Imagine the scene. It’s a freezing cold morning in December (this Tuesday past actually) and you arrive on the crack of dawn plane into Luton Airport. It’s even colder in Luton than it was when you left Glasgow (well I did say ‘imagine’ the scene).

You arrive at the car hire desk and hand over your email confirmation eager to pick up your car and fight your way on to the M1, off on a cross country journey to a meeting in deepest Oxfordshire. The first words that greet you are “I’m sorry but we have NO cars!” But I have a piece of paper in my hand clearly stating they will provide me with a car so this can’t be. But it is. And the help offered? Well, there’s none actually. This car hire rep clearly has a degree in the bleeding obvious as he kindly asks if I want to cancel my booking. Cheers, mate that should see me on the road then.

There followed a dash from car hire desk to car hire desk, with each declaration of ‘no spare cars here’ increasing my anxiety threshold until at the fourth time of asking I was informed that a car was available. A chirpy young chap dashed out with a scraper and, after much huffing and puffing, my chariot-to-be was slowly revealed. A little Chevy Spark with a close similarity to a shopping trolley.. but at least I would now make my meeting on time.

Where was the great service?
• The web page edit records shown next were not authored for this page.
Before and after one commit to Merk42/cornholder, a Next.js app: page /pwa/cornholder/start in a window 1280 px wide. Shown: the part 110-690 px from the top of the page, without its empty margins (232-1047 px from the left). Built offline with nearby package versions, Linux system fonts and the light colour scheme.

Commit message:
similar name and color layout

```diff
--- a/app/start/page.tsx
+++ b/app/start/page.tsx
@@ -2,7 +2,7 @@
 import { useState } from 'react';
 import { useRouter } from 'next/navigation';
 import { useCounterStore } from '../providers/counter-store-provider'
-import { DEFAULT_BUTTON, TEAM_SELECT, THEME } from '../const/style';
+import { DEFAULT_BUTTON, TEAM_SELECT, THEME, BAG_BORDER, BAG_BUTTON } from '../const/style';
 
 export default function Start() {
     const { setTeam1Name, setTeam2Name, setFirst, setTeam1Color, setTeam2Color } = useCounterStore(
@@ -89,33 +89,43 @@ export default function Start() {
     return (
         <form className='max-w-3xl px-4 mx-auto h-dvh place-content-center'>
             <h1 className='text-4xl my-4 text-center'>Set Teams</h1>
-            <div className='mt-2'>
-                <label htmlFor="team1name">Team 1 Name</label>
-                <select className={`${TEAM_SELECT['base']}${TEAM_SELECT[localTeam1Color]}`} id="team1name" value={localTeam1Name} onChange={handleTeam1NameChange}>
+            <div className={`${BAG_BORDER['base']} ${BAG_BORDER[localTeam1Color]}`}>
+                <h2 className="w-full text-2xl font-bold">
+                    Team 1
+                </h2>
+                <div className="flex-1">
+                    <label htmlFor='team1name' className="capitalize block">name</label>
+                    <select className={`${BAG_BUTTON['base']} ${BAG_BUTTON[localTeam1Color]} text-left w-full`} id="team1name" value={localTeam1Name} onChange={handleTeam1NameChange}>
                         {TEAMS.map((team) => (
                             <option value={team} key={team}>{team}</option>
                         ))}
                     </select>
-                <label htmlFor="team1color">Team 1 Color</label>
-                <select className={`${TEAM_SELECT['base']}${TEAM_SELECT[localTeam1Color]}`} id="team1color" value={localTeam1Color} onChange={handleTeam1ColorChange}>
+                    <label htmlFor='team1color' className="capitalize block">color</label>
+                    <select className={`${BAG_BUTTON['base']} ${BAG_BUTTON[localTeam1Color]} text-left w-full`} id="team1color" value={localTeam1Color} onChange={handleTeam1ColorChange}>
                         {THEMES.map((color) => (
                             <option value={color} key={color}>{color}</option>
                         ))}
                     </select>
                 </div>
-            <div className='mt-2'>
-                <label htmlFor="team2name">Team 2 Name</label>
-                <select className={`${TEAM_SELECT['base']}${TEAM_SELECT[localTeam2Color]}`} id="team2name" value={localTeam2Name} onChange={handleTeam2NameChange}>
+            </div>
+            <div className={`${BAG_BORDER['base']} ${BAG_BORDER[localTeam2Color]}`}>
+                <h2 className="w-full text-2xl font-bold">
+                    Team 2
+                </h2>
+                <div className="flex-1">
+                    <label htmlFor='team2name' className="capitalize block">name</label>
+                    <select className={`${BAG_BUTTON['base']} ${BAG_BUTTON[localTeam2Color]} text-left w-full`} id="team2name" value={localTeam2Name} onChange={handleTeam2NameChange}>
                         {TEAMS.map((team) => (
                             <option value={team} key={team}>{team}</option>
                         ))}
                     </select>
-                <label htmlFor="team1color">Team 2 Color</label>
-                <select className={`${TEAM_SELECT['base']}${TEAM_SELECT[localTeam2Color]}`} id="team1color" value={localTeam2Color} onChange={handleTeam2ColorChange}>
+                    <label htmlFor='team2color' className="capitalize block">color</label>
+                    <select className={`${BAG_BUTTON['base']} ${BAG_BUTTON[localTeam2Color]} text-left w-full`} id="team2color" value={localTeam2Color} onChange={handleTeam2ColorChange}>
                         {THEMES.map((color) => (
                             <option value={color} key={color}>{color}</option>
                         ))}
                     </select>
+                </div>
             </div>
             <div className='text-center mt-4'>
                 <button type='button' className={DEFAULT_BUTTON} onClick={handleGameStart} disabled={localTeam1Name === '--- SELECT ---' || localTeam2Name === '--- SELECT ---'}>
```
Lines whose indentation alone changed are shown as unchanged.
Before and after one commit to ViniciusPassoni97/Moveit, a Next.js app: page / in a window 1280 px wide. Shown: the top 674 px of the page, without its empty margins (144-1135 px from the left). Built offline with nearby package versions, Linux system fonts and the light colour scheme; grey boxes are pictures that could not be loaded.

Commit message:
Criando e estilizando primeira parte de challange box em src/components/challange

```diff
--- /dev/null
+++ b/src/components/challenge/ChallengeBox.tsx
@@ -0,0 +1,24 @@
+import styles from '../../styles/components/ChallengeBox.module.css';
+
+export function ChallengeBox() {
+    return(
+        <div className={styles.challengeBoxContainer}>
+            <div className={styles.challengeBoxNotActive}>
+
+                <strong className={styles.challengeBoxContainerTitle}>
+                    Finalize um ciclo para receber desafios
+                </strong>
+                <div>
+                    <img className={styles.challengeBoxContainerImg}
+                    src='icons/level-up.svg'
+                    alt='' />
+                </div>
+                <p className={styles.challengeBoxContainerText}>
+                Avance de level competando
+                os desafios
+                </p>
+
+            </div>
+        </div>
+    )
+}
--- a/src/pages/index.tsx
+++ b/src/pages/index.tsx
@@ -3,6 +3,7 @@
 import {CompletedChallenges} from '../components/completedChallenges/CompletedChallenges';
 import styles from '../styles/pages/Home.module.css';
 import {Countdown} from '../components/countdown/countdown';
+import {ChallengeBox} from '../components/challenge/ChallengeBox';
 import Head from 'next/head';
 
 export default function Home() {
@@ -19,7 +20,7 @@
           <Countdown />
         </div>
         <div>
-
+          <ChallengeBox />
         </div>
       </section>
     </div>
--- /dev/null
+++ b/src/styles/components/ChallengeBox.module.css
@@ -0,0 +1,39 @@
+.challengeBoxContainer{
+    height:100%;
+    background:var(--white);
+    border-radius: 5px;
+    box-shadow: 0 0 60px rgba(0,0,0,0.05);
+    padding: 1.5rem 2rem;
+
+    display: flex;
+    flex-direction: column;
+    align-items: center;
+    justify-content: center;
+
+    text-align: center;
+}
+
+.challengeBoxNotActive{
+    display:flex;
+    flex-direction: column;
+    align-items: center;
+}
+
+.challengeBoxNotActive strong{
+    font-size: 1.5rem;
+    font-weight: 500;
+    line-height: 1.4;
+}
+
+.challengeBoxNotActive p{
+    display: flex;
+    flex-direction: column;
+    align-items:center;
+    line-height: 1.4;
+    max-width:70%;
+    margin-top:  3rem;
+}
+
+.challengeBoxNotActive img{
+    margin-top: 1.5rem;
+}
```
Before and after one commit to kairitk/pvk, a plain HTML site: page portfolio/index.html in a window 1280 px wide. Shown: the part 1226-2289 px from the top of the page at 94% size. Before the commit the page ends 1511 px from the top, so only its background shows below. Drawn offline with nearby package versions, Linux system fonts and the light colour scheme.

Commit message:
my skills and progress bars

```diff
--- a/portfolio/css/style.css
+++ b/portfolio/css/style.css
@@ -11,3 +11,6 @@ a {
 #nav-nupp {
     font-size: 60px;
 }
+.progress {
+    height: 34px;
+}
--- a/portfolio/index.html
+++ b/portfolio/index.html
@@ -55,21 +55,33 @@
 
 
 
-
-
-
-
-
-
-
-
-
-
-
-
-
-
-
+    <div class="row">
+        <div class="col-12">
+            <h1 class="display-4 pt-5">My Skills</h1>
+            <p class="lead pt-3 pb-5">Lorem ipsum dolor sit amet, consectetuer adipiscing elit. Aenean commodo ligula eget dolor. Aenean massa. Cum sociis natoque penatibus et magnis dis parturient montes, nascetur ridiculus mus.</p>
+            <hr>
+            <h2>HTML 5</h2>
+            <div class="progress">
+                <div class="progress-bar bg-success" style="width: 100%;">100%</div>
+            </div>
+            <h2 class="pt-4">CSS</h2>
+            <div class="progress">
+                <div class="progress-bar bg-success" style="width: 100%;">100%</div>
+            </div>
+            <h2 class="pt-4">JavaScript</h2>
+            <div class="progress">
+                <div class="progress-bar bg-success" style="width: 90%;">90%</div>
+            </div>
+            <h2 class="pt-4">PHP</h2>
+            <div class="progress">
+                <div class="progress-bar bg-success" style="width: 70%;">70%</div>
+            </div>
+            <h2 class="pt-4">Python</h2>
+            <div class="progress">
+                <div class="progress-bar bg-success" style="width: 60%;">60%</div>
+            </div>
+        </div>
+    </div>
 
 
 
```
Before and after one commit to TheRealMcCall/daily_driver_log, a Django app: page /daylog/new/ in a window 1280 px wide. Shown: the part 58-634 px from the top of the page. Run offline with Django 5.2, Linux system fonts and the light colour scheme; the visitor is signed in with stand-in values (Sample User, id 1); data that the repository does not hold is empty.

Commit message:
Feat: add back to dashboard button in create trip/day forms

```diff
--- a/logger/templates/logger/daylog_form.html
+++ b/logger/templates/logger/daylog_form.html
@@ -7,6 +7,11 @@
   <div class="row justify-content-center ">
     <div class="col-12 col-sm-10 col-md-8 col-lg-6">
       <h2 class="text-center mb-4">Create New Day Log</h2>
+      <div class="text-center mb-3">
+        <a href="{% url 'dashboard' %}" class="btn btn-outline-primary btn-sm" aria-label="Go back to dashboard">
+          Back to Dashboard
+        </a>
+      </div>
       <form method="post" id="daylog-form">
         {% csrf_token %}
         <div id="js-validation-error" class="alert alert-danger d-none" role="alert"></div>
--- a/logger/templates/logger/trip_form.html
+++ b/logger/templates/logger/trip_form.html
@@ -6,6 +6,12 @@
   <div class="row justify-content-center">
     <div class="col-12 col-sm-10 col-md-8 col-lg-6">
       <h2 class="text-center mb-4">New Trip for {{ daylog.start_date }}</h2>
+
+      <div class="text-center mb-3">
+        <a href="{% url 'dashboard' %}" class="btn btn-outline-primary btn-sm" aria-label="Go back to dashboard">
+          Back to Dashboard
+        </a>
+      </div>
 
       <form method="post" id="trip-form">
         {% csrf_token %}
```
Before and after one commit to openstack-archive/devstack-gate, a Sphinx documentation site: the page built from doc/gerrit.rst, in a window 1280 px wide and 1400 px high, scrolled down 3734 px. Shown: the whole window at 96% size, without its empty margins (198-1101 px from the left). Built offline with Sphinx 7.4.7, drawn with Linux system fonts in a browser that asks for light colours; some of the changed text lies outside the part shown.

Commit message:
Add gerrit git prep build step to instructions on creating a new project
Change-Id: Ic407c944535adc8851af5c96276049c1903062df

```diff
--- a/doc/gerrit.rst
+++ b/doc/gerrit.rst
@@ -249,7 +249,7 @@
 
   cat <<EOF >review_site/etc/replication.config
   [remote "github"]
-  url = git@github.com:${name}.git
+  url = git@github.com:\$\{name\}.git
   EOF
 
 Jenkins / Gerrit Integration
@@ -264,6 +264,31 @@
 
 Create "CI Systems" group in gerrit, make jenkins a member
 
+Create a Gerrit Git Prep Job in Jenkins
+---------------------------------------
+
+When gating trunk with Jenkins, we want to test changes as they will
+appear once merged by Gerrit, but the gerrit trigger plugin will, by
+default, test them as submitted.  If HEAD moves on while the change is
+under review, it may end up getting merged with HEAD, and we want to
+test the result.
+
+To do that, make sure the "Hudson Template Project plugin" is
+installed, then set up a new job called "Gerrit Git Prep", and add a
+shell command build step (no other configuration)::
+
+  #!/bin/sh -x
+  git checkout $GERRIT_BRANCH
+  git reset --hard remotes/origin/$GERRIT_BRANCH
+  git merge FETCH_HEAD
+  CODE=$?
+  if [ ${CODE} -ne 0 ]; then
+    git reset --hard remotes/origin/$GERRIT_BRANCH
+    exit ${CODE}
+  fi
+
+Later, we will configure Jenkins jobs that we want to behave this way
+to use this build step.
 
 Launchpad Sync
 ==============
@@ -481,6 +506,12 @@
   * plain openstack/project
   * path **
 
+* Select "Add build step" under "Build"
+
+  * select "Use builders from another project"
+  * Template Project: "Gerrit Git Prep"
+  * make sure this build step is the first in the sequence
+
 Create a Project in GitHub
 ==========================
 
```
Well nowhere in this particular scene. Sure, I was provided by a car but it was of lesser quality than I thought I’d booked and cost me more. So instead, I’ll focus on everything that was so wrong in this situation and how taking the opposite tack constitutes good service.

1. Communication – customers don’t mind bad news so much as long as they are kept informed. This car hire provider had my mobile number and email, yet no attempt was made to warn me that there was a problem.

2. Solutions not problems – again, customers expect that when you identify a problem, you’ve also thought about a solution. In this case, the rep had no solution other than to cancel. No attempt had been made to come up with an alternative arrangement, or even to establish if other providers had vehicles.

3. Follow Up – they screwed up. Yet the one contact I received was an email confirming the cancellation. No ‘sorry’, no discount voucher or M&S gift token to lessen the pain. Nothing, rien, nada, zilch.

And the end result?  One car hire company who won’t see my business any time soon, and a hugely negative story that will be re-told and re-told. I heard later that they were 38 cars short of their ‘confirmed’ bookings. Multiply the negative press of that story being told by 38 people over and over. The irony was that as I landed back in Glasgow, the cabin crew encouraged us to use their recommended car hire partner – guess who?